• [Excerpted data]
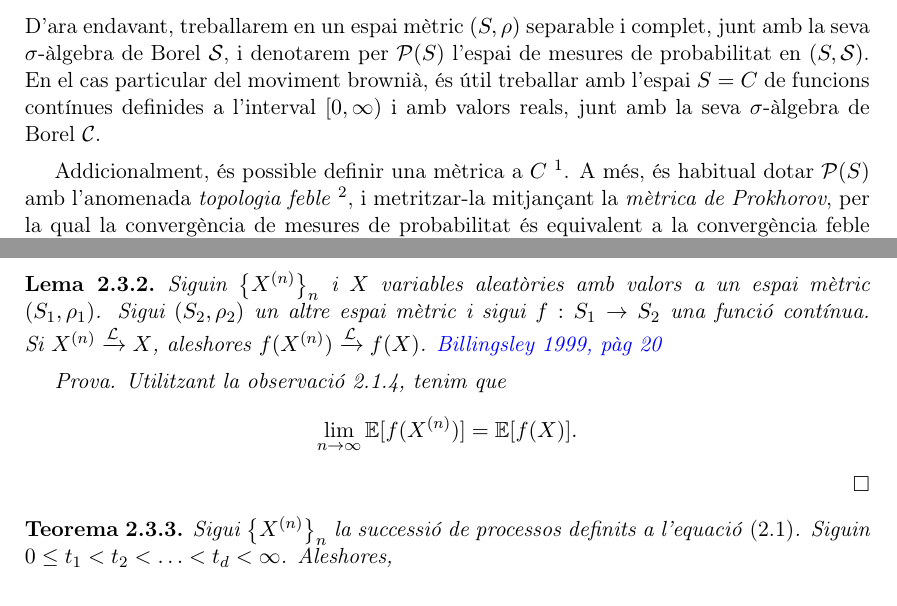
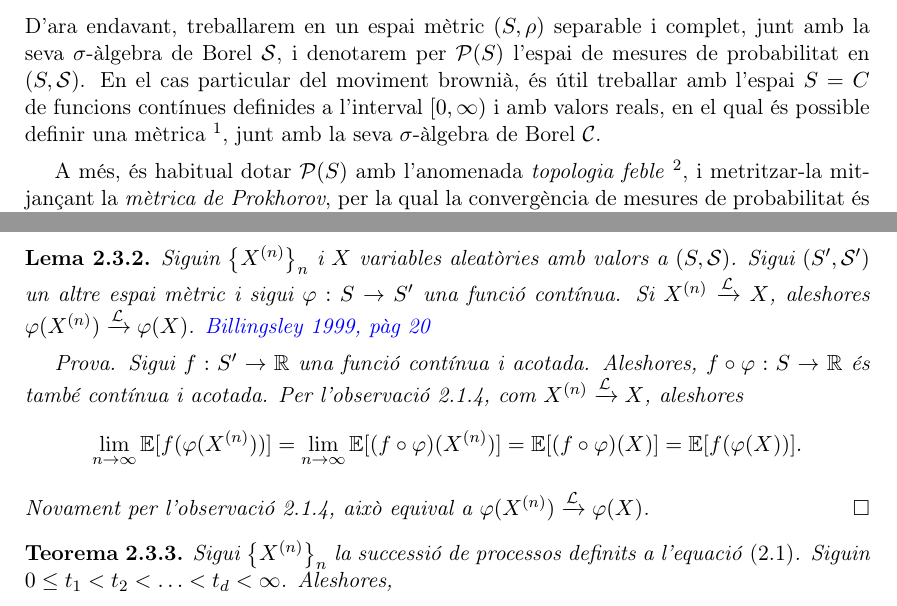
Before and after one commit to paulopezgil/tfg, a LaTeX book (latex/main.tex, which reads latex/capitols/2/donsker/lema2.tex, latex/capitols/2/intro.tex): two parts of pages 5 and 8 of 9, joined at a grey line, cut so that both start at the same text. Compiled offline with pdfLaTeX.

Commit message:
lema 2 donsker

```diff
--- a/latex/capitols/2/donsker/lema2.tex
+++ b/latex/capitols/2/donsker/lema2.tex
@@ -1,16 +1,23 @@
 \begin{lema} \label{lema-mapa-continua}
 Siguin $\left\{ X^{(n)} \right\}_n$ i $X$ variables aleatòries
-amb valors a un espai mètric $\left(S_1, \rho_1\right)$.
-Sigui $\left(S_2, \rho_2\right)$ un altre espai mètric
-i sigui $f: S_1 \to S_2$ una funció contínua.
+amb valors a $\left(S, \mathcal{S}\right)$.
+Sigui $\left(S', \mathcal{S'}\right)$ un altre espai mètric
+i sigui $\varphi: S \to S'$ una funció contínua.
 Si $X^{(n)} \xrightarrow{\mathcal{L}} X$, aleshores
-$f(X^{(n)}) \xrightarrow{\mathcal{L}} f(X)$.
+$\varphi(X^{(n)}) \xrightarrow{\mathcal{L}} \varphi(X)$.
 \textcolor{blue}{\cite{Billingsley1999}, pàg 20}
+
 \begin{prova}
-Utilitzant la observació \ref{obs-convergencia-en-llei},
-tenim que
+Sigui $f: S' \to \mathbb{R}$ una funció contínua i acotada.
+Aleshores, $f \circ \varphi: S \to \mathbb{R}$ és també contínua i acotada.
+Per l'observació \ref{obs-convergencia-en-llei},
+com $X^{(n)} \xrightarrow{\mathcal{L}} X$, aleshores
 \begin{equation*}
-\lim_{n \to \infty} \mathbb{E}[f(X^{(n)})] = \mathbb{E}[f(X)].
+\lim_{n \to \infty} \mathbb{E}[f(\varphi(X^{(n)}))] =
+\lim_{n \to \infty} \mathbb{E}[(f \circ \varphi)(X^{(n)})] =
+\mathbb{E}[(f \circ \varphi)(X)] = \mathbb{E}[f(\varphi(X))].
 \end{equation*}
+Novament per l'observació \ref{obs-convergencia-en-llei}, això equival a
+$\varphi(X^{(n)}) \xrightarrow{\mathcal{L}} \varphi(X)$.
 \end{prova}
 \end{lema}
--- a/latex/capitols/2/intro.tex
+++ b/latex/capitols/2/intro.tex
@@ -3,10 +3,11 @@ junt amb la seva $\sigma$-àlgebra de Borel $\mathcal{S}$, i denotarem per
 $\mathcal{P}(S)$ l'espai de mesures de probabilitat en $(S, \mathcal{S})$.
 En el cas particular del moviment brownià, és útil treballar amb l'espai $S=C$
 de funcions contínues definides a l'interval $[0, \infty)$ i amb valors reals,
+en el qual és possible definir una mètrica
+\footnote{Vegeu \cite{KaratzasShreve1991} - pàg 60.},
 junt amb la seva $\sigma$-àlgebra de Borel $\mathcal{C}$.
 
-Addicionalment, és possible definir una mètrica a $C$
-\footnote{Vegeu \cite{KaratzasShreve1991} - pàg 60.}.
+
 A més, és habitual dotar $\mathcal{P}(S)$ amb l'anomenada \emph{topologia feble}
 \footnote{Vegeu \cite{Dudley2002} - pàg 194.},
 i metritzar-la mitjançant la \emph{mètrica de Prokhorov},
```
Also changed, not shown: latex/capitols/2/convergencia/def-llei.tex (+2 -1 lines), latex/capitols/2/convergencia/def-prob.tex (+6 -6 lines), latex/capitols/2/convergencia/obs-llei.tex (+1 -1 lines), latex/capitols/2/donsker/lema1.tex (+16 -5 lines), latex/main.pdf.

* * *

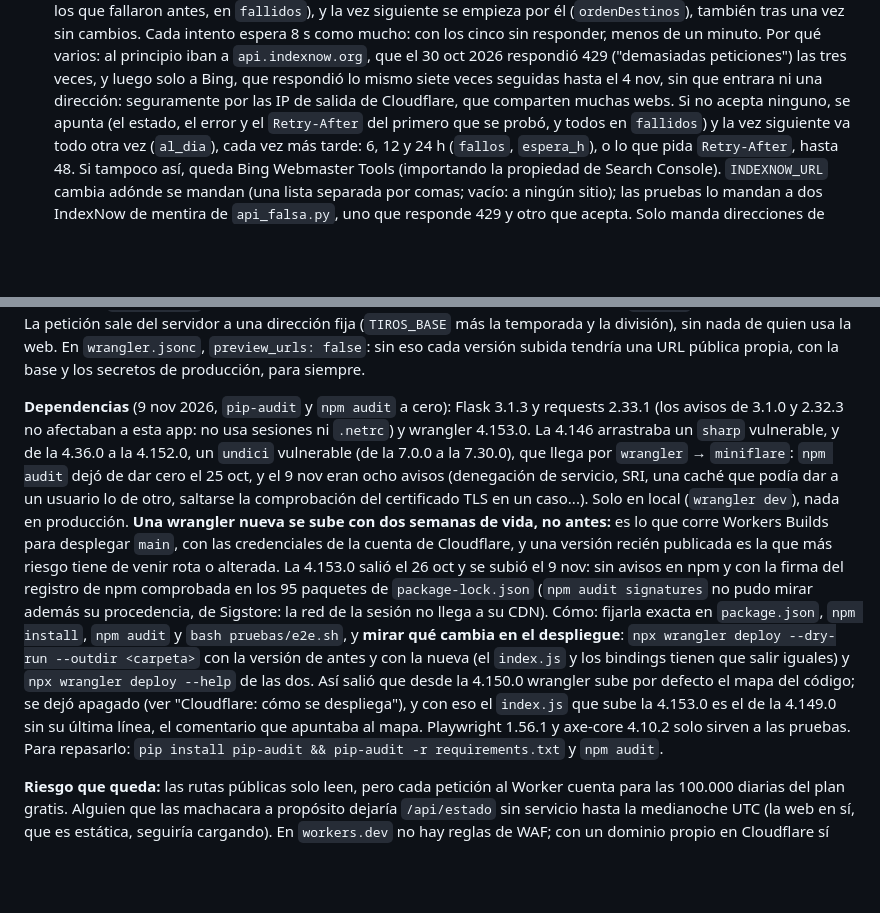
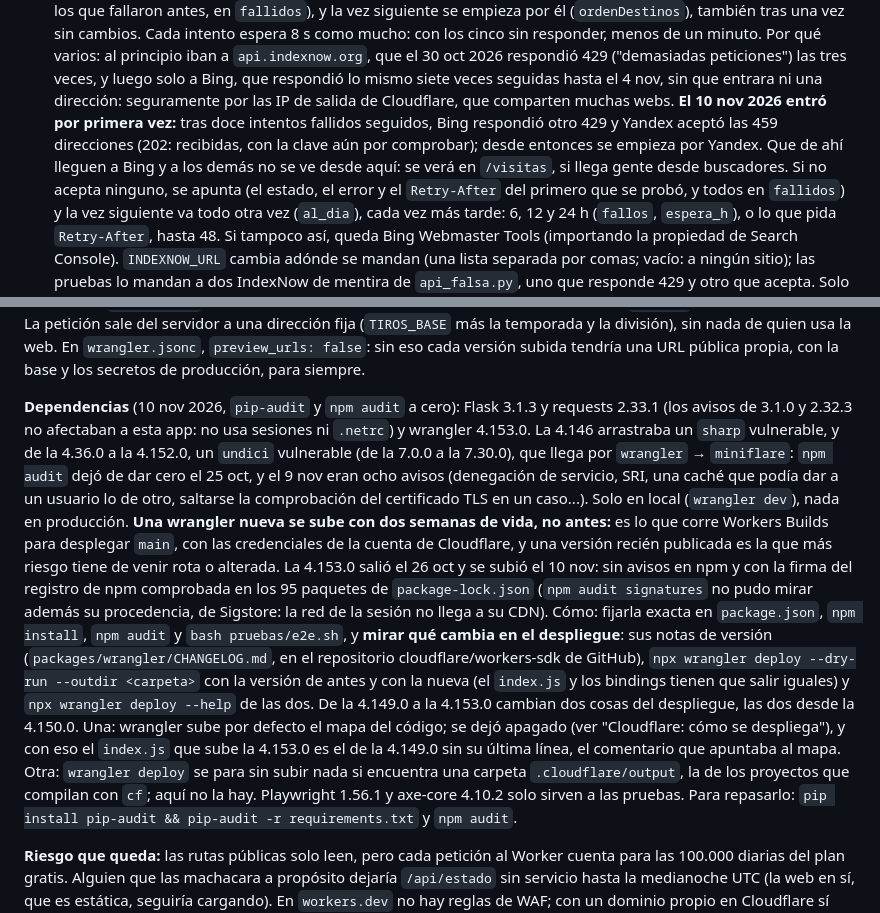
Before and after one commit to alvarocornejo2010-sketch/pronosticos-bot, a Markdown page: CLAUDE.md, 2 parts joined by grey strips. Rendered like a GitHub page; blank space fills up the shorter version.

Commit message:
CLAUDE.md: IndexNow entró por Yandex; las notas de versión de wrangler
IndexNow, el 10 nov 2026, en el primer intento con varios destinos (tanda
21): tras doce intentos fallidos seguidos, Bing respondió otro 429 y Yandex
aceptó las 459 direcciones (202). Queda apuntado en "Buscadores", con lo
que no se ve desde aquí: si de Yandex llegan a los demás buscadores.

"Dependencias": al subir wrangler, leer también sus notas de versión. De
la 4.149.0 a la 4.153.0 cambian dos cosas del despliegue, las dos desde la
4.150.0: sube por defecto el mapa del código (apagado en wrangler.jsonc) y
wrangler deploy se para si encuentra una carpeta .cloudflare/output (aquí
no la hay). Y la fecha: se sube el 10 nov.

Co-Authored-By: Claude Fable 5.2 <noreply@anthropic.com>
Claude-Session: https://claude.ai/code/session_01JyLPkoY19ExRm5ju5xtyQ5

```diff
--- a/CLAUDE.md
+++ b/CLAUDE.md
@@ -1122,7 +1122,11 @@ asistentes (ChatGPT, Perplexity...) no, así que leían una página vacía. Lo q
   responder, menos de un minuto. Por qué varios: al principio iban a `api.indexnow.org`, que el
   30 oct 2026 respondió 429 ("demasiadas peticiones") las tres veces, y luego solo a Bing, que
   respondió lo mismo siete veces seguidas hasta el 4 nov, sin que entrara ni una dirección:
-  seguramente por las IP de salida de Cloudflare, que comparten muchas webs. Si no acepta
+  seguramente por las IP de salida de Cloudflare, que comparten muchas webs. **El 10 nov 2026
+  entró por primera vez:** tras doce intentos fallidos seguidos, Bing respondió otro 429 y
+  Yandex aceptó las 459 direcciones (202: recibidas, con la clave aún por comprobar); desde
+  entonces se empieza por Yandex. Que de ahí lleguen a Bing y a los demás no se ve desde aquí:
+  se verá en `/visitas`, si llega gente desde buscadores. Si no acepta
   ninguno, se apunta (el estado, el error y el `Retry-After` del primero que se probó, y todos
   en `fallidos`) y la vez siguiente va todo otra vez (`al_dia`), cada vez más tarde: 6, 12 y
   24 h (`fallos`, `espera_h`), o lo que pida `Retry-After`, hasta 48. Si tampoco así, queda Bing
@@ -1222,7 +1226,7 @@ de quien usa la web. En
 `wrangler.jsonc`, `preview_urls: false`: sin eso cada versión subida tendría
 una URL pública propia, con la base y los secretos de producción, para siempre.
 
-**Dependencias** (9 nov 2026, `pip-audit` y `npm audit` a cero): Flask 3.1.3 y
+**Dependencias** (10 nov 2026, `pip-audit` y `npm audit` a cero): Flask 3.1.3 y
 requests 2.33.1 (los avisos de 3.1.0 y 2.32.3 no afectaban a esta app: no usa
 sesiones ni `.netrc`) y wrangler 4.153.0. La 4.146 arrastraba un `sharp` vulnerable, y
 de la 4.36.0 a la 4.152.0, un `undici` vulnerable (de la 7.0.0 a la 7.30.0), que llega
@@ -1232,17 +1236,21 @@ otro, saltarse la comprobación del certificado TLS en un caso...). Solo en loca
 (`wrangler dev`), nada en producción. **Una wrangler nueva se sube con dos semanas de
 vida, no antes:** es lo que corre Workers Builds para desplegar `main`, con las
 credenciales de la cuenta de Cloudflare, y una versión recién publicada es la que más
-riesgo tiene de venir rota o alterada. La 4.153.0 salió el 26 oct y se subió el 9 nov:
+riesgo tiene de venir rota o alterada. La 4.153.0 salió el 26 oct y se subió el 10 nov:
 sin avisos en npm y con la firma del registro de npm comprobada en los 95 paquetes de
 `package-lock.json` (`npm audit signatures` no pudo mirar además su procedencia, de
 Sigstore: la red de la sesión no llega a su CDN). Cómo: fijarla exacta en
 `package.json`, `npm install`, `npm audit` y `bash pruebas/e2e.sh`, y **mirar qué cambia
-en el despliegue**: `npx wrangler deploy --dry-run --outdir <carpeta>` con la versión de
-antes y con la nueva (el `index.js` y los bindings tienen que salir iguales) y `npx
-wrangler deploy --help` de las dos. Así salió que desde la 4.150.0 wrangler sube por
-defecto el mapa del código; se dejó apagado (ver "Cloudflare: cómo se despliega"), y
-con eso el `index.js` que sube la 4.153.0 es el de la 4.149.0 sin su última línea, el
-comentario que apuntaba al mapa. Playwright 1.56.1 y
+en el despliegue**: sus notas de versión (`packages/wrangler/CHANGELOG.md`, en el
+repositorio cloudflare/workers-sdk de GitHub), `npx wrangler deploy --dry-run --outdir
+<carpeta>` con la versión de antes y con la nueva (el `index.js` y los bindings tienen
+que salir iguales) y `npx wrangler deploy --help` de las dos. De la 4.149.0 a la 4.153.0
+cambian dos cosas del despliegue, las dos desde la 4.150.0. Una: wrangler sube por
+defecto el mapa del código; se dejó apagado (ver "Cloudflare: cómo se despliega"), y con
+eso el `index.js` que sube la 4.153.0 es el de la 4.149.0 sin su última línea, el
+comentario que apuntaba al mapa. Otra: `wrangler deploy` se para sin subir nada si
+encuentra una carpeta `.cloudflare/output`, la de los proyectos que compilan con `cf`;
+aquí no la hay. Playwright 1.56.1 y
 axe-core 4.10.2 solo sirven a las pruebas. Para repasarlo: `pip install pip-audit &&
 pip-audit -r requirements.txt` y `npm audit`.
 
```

• [Exercise details] Look through the entries. Copy out each line with "varphi" in it.

• [Exercise output]
+i sigui $\varphi: S \to S'$ una funció contínua.
+$\varphi(X^{(n)}) \xrightarrow{\mathcal{L}} \varphi(X)$.
+Aleshores, $f \circ \varphi: S \to \mathbb{R}$ és també contínua i acotada.
+\lim_{n \to \infty} \mathbb{E}[f(\varphi(X^{(n)}))] =
+\lim_{n \to \infty} \mathbb{E}[(f \circ \varphi)(X^{(n)})] =
+\mathbb{E}[(f \circ \varphi)(X)] = \mathbb{E}[f(\varphi(X))].
+$\varphi(X^{(n)}) \xrightarrow{\mathcal{L}} \varphi(X)$.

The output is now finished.